** Data for processing follows **

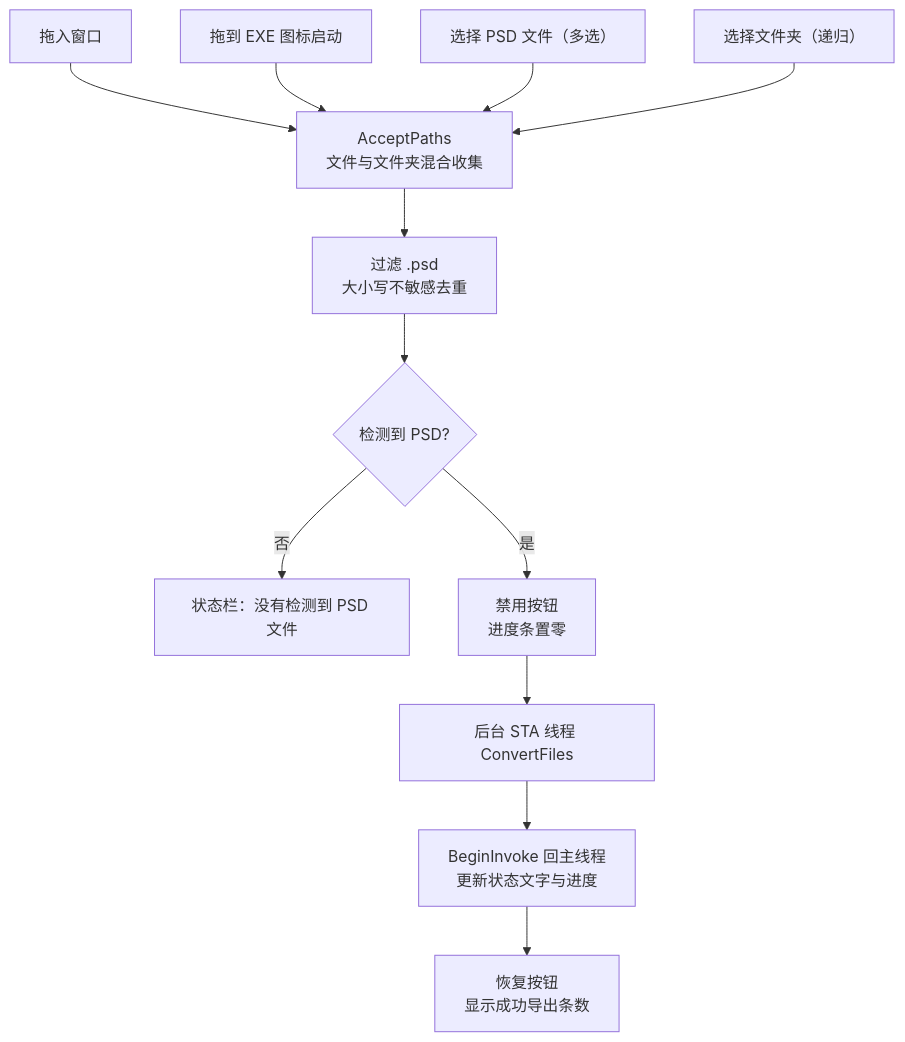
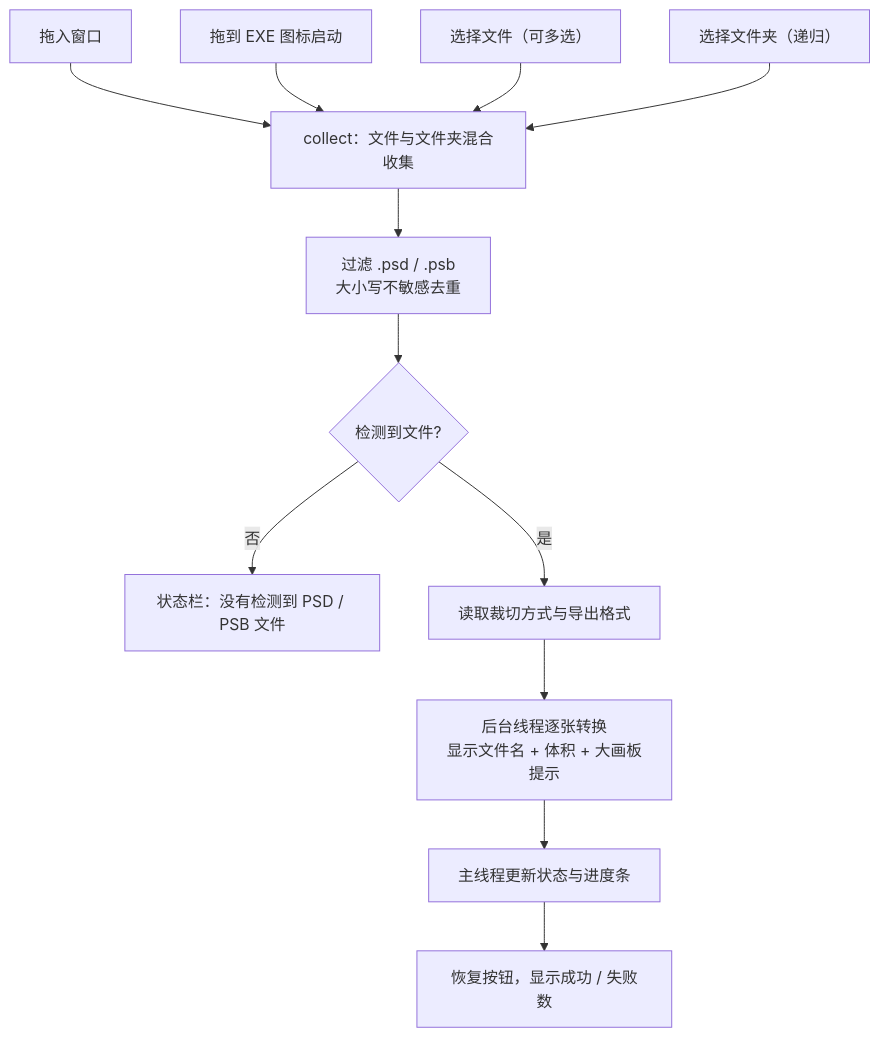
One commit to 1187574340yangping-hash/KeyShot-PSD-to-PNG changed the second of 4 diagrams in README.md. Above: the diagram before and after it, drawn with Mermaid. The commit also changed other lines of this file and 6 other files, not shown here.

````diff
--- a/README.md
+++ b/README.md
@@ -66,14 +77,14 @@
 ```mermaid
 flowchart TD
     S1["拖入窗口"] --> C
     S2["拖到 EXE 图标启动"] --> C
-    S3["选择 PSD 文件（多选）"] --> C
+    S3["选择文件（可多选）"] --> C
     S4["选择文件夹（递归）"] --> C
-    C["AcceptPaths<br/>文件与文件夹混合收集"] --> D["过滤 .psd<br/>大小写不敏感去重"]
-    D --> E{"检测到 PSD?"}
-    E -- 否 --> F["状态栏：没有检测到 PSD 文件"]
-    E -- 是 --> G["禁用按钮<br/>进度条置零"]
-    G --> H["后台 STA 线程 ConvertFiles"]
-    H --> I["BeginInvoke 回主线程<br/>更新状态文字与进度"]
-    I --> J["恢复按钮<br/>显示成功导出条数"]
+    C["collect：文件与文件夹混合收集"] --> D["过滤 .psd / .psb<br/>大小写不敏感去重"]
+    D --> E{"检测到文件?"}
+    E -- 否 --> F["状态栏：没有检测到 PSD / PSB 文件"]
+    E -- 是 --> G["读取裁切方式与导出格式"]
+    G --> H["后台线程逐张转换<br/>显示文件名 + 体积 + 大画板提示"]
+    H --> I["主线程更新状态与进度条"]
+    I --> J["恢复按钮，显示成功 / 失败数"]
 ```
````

** End of Data for processing **

**Work item:**
Scan the entries for lines holding the string "README", then copy every one of them.

**Result for this exercise:**
One commit to 1187574340yangping-hash/KeyShot-PSD-to-PNG changed the second of 4 diagrams in README.md. Above: the diagram before and after it, drawn with Mermaid. The commit also changed other lines of this file and 6 other files, not shown here.
--- a/README.md
+++ b/README.md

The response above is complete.